Revision comparison data:

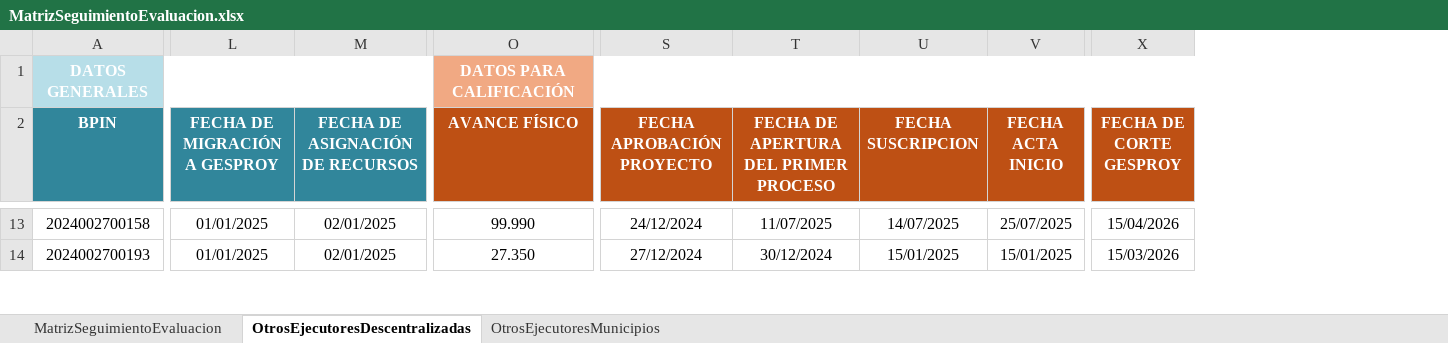
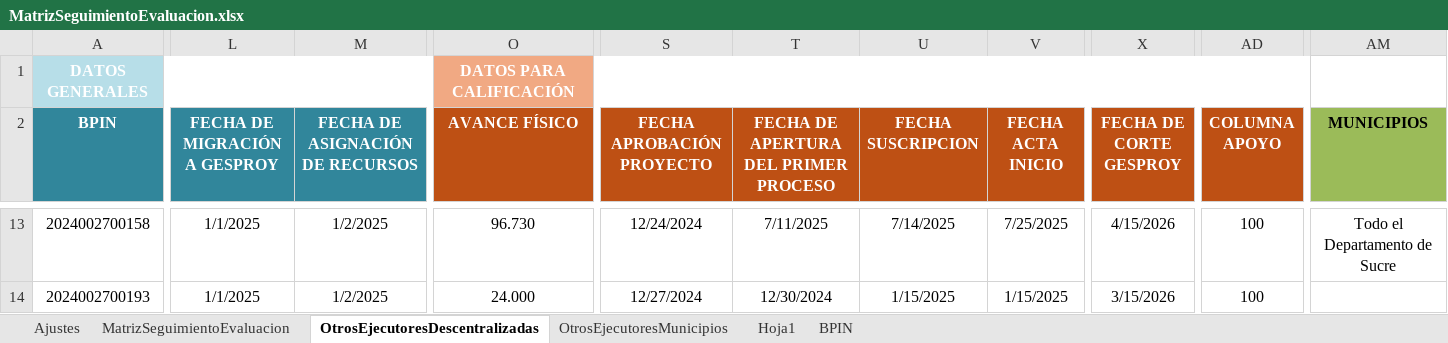
Before and after one commit to Dona121/Matriz-Evaluacion-Regalias, an Excel workbook: data/MatrizSeguimientoEvaluacion.xlsx, sheet OtrosEjecutoresDescentralizadas, drawn as a sheet; only a part is shown, gaps mark what is left out; values as stored, in another font and other column widths than the file's, no borders; table styles not drawn; the diff covers the shown part only; the diff names each change by its address in the sheet, - before the commit and + after, or states it on an @@ line.

```diff
--- a/data/MatrizSeguimientoEvaluacion.xlsx (sheet OtrosEjecutoresDescentralizadas)
+++ b/data/MatrizSeguimientoEvaluacion.xlsx (sheet OtrosEjecutoresDescentralizadas)
+sheet tab: Ajustes
+sheet tab: Hoja1
+sheet tab: BPIN
@@ column AD (COLUMNA APOYO) unhidden, rows 13-14: 100 | 100 @@
+column AM (MUNICIPIOS), row 13: Todo el Departamento de Sucre
-L13:L14 (FECHA DE MIGRACIÓN A GESPROY): 01/01/2025
+L13:L14 (FECHA DE MIGRACIÓN A GESPROY): 1/1/2025
-M13:M14 (FECHA DE ASIGNACIÓN DE RECURSOS): 02/01/2025
+M13:M14 (FECHA DE ASIGNACIÓN DE RECURSOS): 1/2/2025
-O13 (AVANCE FÍSICO): 99.990
+O13 (AVANCE FÍSICO): 96.730
-S13 (FECHA APROBACIÓN PROYECTO): 24/12/2024
+S13 (FECHA APROBACIÓN PROYECTO): 12/24/2024
-T13: 11/07/2025
+T13: 7/11/2025
-U13 (FECHA SUSCRIPCION): 14/07/2025
+U13 (FECHA SUSCRIPCION): 7/14/2025
-V13 (FECHA ACTA INICIO): 25/07/2025
+V13 (FECHA ACTA INICIO): 7/25/2025
-X13 (FECHA DE CORTE GESPROY): 15/04/2026
+X13 (FECHA DE CORTE GESPROY): 4/15/2026
-O14 (AVANCE FÍSICO): 27.350
+O14 (AVANCE FÍSICO): 24.000
-S14 (FECHA APROBACIÓN PROYECTO): 27/12/2024
+S14 (FECHA APROBACIÓN PROYECTO): 12/27/2024
-T14: 30/12/2024
+T14: 12/30/2024
-U14 (FECHA SUSCRIPCION): 15/01/2025
+U14 (FECHA SUSCRIPCION): 1/15/2025
-V14 (FECHA ACTA INICIO): 15/01/2025
+V14 (FECHA ACTA INICIO): 1/15/2025
-X14 (FECHA DE CORTE GESPROY): 15/03/2026
+X14 (FECHA DE CORTE GESPROY): 3/15/2026
```
Also changed, not shown: 145 edited cells and cell formats elsewhere in this sheet, sheet MatrizSeguimientoEvaluacion, sheet OtrosEjecutoresMunicipios, hidden cells.
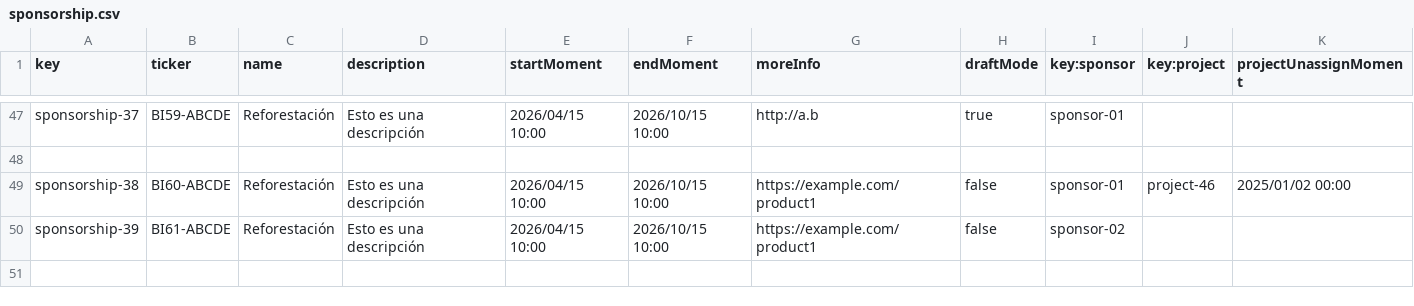
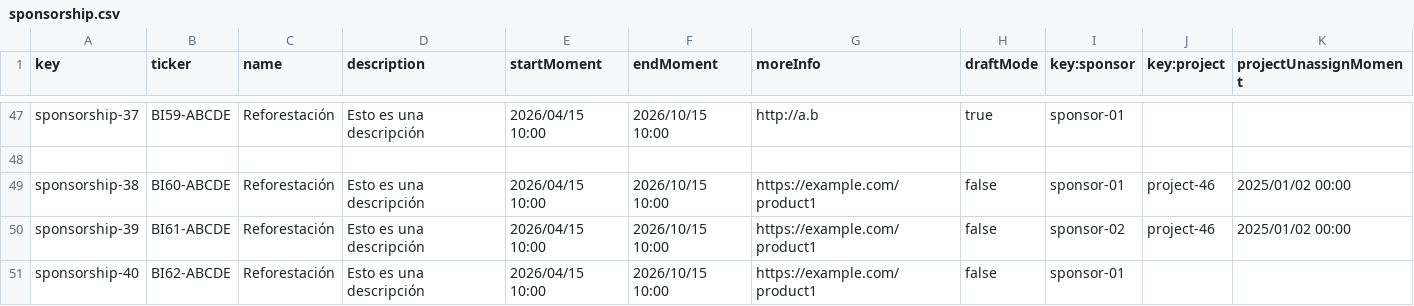
Before and after one commit to MML9796/Acme-Starters-B, a CSV file: src/main/resources/WEB-INF/data/sample/batch-01/sponsorship.csv, drawn as a sheet; only a part is shown, gaps mark what is left out.

Commit message:
Tests completos de any, auditor y sponsor

```diff
--- a/src/main/resources/WEB-INF/data/sample/batch-01/sponsorship.csv
+++ b/src/main/resources/WEB-INF/data/sample/batch-01/sponsorship.csv
@@ -49,2 +49,3 @@ sponsorship-37,"BI59-ABCDE","Reforestación","Esto es una descripción","2026/04
 sponsorship-38,"BI60-ABCDE","Reforestación","Esto es una descripción","2026/04/15 10:00","2026/10/15 10:00","https://example.com/product1",false,sponsor-01,project-46,2025/01/02 00:00
-sponsorship-39,"BI61-ABCDE","Reforestación","Esto es una descripción","2026/04/15 10:00","2026/10/15 10:00","https://example.com/product1",false,sponsor-02,,
+sponsorship-39,"BI61-ABCDE","Reforestación","Esto es una descripción","2026/04/15 10:00","2026/10/15 10:00","https://example.com/product1",false,sponsor-02,project-46,2025/01/02 00:00
+sponsorship-40,"BI62-ABCDE","Reforestación","Esto es una descripción","2026/04/15 10:00","2026/10/15 10:00","https://example.com/product1",false,sponsor-01,,
```
Also changed, not shown: src/main/resources/WEB-INF/data/sample/batch-01/audit-report.csv, src/main/resources/WEB-INF/data/sample/batch-01/invention.csv, 24 other files.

◆ **Exercise aim**
Repeat the records in full, exactly as they appear, without the pictures.

◆ **Answer box**
Before and after one commit to Dona121/Matriz-Evaluacion-Regalias, an Excel workbook: data/MatrizSeguimientoEvaluacion.xlsx, sheet OtrosEjecutoresDescentralizadas, drawn as a sheet; only a part is shown, gaps mark what is left out; values as stored, in another font and other column widths than the file's, no borders; table styles not drawn; the diff covers the shown part only; the diff names each change by its address in the sheet, - before the commit and + after, or states it on an @@ line.

```diff
--- a/data/MatrizSeguimientoEvaluacion.xlsx (sheet OtrosEjecutoresDescentralizadas)
+++ b/data/MatrizSeguimientoEvaluacion.xlsx (sheet OtrosEjecutoresDescentralizadas)
+sheet tab: Ajustes
+sheet tab: Hoja1
+sheet tab: BPIN
@@ column AD (COLUMNA APOYO) unhidden, rows 13-14: 100 | 100 @@
+column AM (MUNICIPIOS), row 13: Todo el Departamento de Sucre
-L13:L14 (FECHA DE MIGRACIÓN A GESPROY): 01/01/2025
+L13:L14 (FECHA DE MIGRACIÓN A GESPROY): 1/1/2025
-M13:M14 (FECHA DE ASIGNACIÓN DE RECURSOS): 02/01/2025
+M13:M14 (FECHA DE ASIGNACIÓN DE RECURSOS): 1/2/2025
-O13 (AVANCE FÍSICO): 99.990
+O13 (AVANCE FÍSICO): 96.730
-S13 (FECHA APROBACIÓN PROYECTO): 24/12/2024
+S13 (FECHA APROBACIÓN PROYECTO): 12/24/2024
-T13: 11/07/2025
+T13: 7/11/2025
-U13 (FECHA SUSCRIPCION): 14/07/2025
+U13 (FECHA SUSCRIPCION): 7/14/2025
-V13 (FECHA ACTA INICIO): 25/07/2025
+V13 (FECHA ACTA INICIO): 7/25/2025
-X13 (FECHA DE CORTE GESPROY): 15/04/2026
+X13 (FECHA DE CORTE GESPROY): 4/15/2026
-O14 (AVANCE FÍSICO): 27.350
+O14 (AVANCE FÍSICO): 24.000
-S14 (FECHA APROBACIÓN PROYECTO): 27/12/2024
+S14 (FECHA APROBACIÓN PROYECTO): 12/27/2024
-T14: 30/12/2024
+T14: 12/30/2024
-U14 (FECHA SUSCRIPCION): 15/01/2025
+U14 (FECHA SUSCRIPCION): 1/15/2025
-V14 (FECHA ACTA INICIO): 15/01/2025
+V14 (FECHA ACTA INICIO): 1/15/2025
-X14 (FECHA DE CORTE GESPROY): 15/03/2026
+X14 (FECHA DE CORTE GESPROY): 3/15/2026
```
Also changed, not shown: 145 edited cells and cell formats elsewhere in this sheet, sheet MatrizSeguimientoEvaluacion, sheet OtrosEjecutoresMunicipios, hidden cells.
Before and after one commit to MML9796/Acme-Starters-B, a CSV file: src/main/resources/WEB-INF/data/sample/batch-01/sponsorship.csv, drawn as a sheet; only a part is shown, gaps mark what is left out.

Commit message:
Tests completos de any, auditor y sponsor

```diff
--- a/src/main/resources/WEB-INF/data/sample/batch-01/sponsorship.csv
+++ b/src/main/resources/WEB-INF/data/sample/batch-01/sponsorship.csv
@@ -49,2 +49,3 @@ sponsorship-37,"BI59-ABCDE","Reforestación","Esto es una descripción","2026/04
 sponsorship-38,"BI60-ABCDE","Reforestación","Esto es una descripción","2026/04/15 10:00","2026/10/15 10:00","https://example.com/product1",false,sponsor-01,project-46,2025/01/02 00:00
-sponsorship-39,"BI61-ABCDE","Reforestación","Esto es una descripción","2026/04/15 10:00","2026/10/15 10:00","https://example.com/product1",false,sponsor-02,,
+sponsorship-39,"BI61-ABCDE","Reforestación","Esto es una descripción","2026/04/15 10:00","2026/10/15 10:00","https://example.com/product1",false,sponsor-02,project-46,2025/01/02 00:00
+sponsorship-40,"BI62-ABCDE","Reforestación","Esto es una descripción","2026/04/15 10:00","2026/10/15 10:00","https://example.com/product1",false,sponsor-01,,
```
Also changed, not shown: src/main/resources/WEB-INF/data/sample/batch-01/audit-report.csv, src/main/resources/WEB-INF/data/sample/batch-01/invention.csv, 24 other files.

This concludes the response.